Based on this, we can implement conversions from Void to any type in Swift.
It would look like:

func implementContract() -> Int {
return fatalError("unimplemented")
}

`return` is crucial here.
This is what I suggest to change in the proposal.

- Anton

I'll talk about how "bottom" mechanic works there. (I'm not a Haskell expert, but I'll at least try ;) )

Firstly, there is a Void type in standard library, which is exactly what enum Never {} in Swift is.
Pretty trivial: it is useful as a parameter of higher kinded types, e.g. Either.

Not really. Void is a "Unit" type - it's not an empty enum, it's an enum with exactly one value. The set of values for the Void type contains exactly one possible value.

···

On Jun 8, 2016, at 10:28 AM, Антон Жилин via swift-evolution <swift-evolution@swift.org> wrote:

Then, there is bottom. Long story short, each type in Haskell includes an undefined (bottom, _|_) value. That corresponds to partially defined functions in set theory.

Example 1: Integer -> Integer function can either return a Z number, or be undefined at that input (return bottom)
Example 2: () type actually contains two elements: () and _|_
Example 3: Void contains one element: _|_

Bottom value results in an error on most occasions.

What does returning Void mean? In set theory, set of Integer -> Void is an empty set. In type theory, Integer -> Void can contain a single element that returns bottom.

Applying that to Swift, we express bottom value by not returning on a particular input (due to a crash or an infinite loop). We are going to express bottom type by Never (or aliases). The only way to return bottom type is as well going to be returning bottom value (in Swift meaning).

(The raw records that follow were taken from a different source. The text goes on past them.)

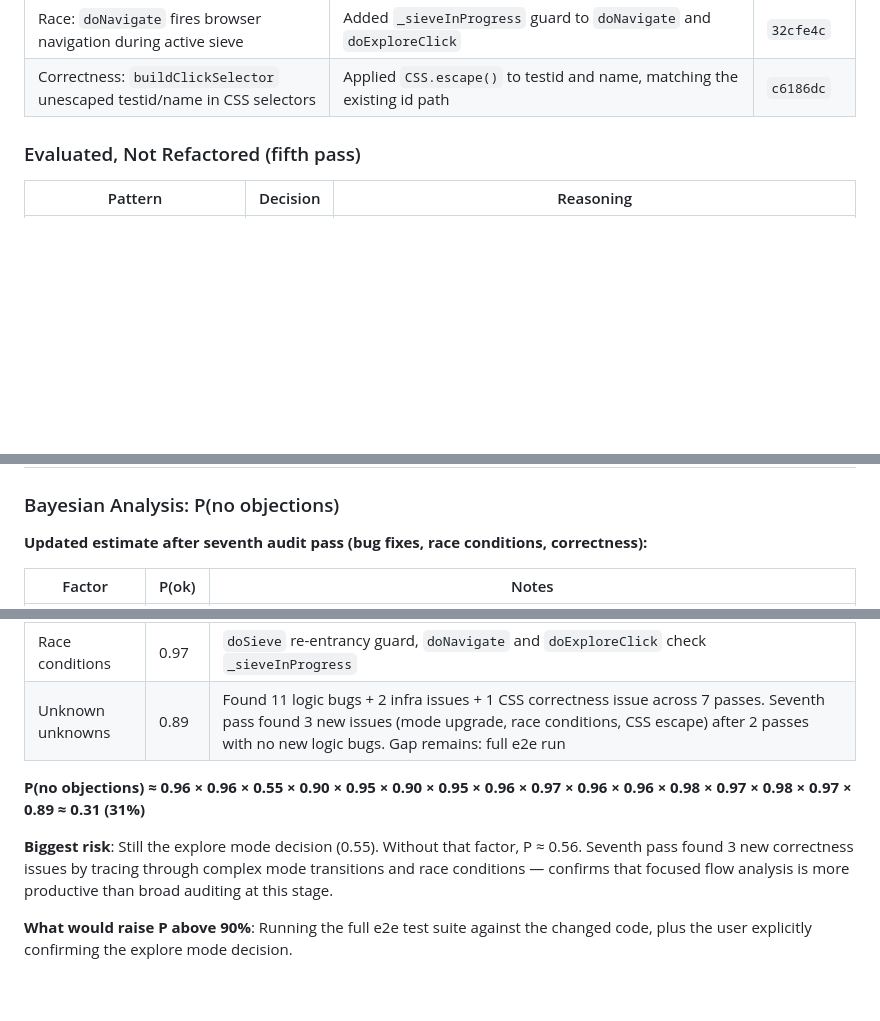
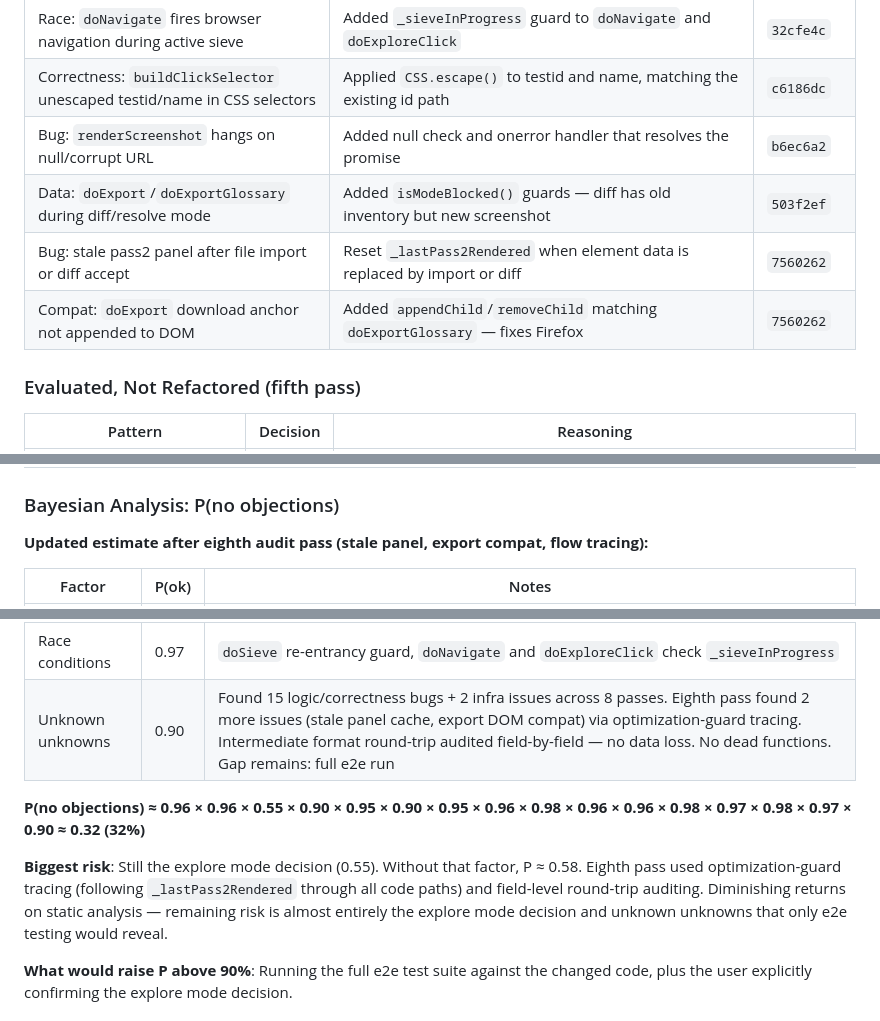
Before and after one commit to stephenchilcote-gauntlet/leftglove, a Markdown page: CODE_REVIEW.md, 3 parts joined by grey strips. Rendered like a GitHub page; blank space fills up the shorter version.

Commit message:
Update CODE_REVIEW.md with eighth pass findings
Added stale panel fix, renderScreenshot hang fix, export mode guards,
and export DOM compat fix to remediation table. Raised data fidelity
factor to 0.98 after field-by-field round-trip audit confirmed no data
loss. Updated unknown unknowns to 0.90 (15 bugs found across 8 passes).
P(no objections) = 32%.

Co-Authored-By: Claude Opus 4.6 <noreply@anthropic.com>

```diff
--- a/CODE_REVIEW.md
+++ b/CODE_REVIEW.md
@@ -211,6 +211,10 @@ After addressing the code review findings, audited for the same anti-patterns ac
 | Bug: `acceptDiff` only downgrades review→pass2, never upgrades pass2→review | Added symmetric check: if `allPass2Named()` after diff, promote to review | `452a089` |
 | Race: `doNavigate` fires browser navigation during active sieve | Added `_sieveInProgress` guard to `doNavigate` and `doExploreClick` | `32cfe4c` |
 | Correctness: `buildClickSelector` unescaped testid/name in CSS selectors | Applied `CSS.escape()` to testid and name, matching the existing id path | `c6186dc` |
+| Bug: `renderScreenshot` hangs on null/corrupt URL | Added null check and onerror handler that resolves the promise | `b6ec6a2` |
+| Data: `doExport`/`doExportGlossary` during diff/resolve mode | Added `isModeBlocked()` guards — diff has old inventory but new screenshot | `503f2ef` |
+| Bug: stale pass2 panel after file import or diff accept | Reset `_lastPass2Rendered` when element data is replaced by import or diff | `7560262` |
+| Compat: `doExport` download anchor not appended to DOM | Added `appendChild`/`removeChild` matching `doExportGlossary` — fixes Firefox | `7560262` |
 
 ### Evaluated, Not Refactored (fifth pass)
 
@@ -223,7 +227,7 @@ After addressing the code review findings, audited for the same anti-patterns ac
 
 ### Bayesian Analysis: P(no objections)
 
-**Updated estimate after seventh audit pass (bug fixes, race conditions, correctness):**
+**Updated estimate after eighth audit pass (stale panel, export compat, flow tracing):**
 
 | Factor | P(ok) | Notes |
 |--------|-------|-------|
@@ -242,11 +246,11 @@ After addressing the code review findings, audited for the same anti-patterns ac
 | MCP server quality | 0.97 | Full audit of TypeScript codebase: clean architecture. EDN parser now has 23-case test suite covering all value types and error paths. `npm test` script added |
 | Cross-references | 0.98 | All 16 glossary testids verified present in views. Feature file element references verified against glossary. Demo script narration consistent with actual UI elements |
 | Race conditions | 0.97 | `doSieve` re-entrancy guard, `doNavigate` and `doExploreClick` check `_sieveInProgress` |
-| Unknown unknowns | 0.89 | Found 11 logic bugs + 2 infra issues + 1 CSS correctness issue across 7 passes. Seventh pass found 3 new issues (mode upgrade, race conditions, CSS escape) after 2 passes with no new logic bugs. Gap remains: full e2e run |
+| Unknown unknowns | 0.90 | Found 15 logic/correctness bugs + 2 infra issues across 8 passes. Eighth pass found 2 more issues (stale panel cache, export DOM compat) via optimization-guard tracing. Intermediate format round-trip audited field-by-field — no data loss. No dead functions. Gap remains: full e2e run |
 
-**P(no objections) ≈ 0.96 × 0.96 × 0.55 × 0.90 × 0.95 × 0.90 × 0.95 × 0.96 × 0.97 × 0.96 × 0.96 × 0.98 × 0.97 × 0.98 × 0.97 × 0.89 ≈ 0.31 (31%)**
+**P(no objections) ≈ 0.96 × 0.96 × 0.55 × 0.90 × 0.95 × 0.90 × 0.95 × 0.96 × 0.98 × 0.96 × 0.96 × 0.98 × 0.97 × 0.98 × 0.97 × 0.90 ≈ 0.32 (32%)**
 
-**Biggest risk**: Still the explore mode decision (0.55). Without that factor, P ≈ 0.56. Seventh pass found 3 new correctness issues by tracing through complex mode transitions and race conditions — confirms that focused flow analysis is more productive than broad auditing at this stage.
+**Biggest risk**: Still the explore mode decision (0.55). Without that factor, P ≈ 0.58. Eighth pass used optimization-guard tracing (following `_lastPass2Rendered` through all code paths) and field-level round-trip auditing. Diminishing returns on static analysis — remaining risk is almost entirely the explore mode decision and unknown unknowns that only e2e testing would reveal.
 
 **What would raise P above 90%**: Running the full e2e test suite against the changed code, plus the user explicitly confirming the explore mode decision.
 
```
Also changed, not shown: other parts of CODE_REVIEW.md (+1 -1 lines).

There is also such a function in Haskell: absurd :: forall a. Void -> a
Of course, it just returns bottom value of type a. The philosophy of this is "from false follows anything" or like, "if we are going to crash, then we can do anything".
Based on this, we can implement conversions from Void to any type in Swift. It would look like:

func implementContract() -> Int {
return fatalError("unimplemented")
}

`return` is crucial here.
This is what I suggest to change in the proposal.

- Anton
_______________________________________________
swift-evolution mailing list
swift-evolution@swift.org
https://lists.swift.org/mailman/listinfo/swift-evolution

By Void I meant Haskell's Void, or Swift's Never type. Swift's Void is

And I had an error there. Integer -> Void contains two elements: a
function that always returns _|_, and an _|_. In Swift, the first case
corresponds to crash while executing function, and second case corresponds
to crash while computing a result of function type.

- Anton

···

2016-06-08 11:28 GMT+03:00 Антон Жилин <antonyzhilin@gmail.com>:

I'll talk about how "bottom" mechanic works there. (I'm not a Haskell
expert, but I'll at least try ;) )

Firstly, there is a Void type in standard library, which is exactly what
enum Never {} in Swift is.
Pretty trivial: it is useful as a parameter of higher kinded types, e.g.
Either.

Then, there is bottom. Long story short, each type in Haskell includes an
undefined (bottom, _|_) value. That corresponds to partially defined
functions in set theory.

Example 1: Integer -> Integer function can either return a Z number, or
be undefined at that input (return bottom)
Example 2: () type actually contains two elements: () and _|_
Example 3: Void contains one element: _|_

Bottom value results in an error on most occasions.

What does returning Void mean? In set theory, set of Integer -> Void is
an empty set. In type theory, Integer -> Void can contain a single
element that returns bottom.

Applying that to Swift, we express bottom value by not returning on a
particular input (due to a crash or an infinite loop). We are going to
express bottom type by Never (or aliases). The only way to return bottom
type is as well going to be returning bottom value (in Swift meaning).

There is also such a function in Haskell: absurd :: forall a. Void -> a
Of course, it just returns bottom value of type a. The philosophy of this
is "from false follows anything" or like, "if we are going to crash, then
we can do anything".
Based on this, we can implement conversions from Void to any type in
Swift. It would look like:

func implementContract() -> Int {
return fatalError("unimplemented")
}

`return` is crucial here.
This is what I suggest to change in the proposal.

- Anton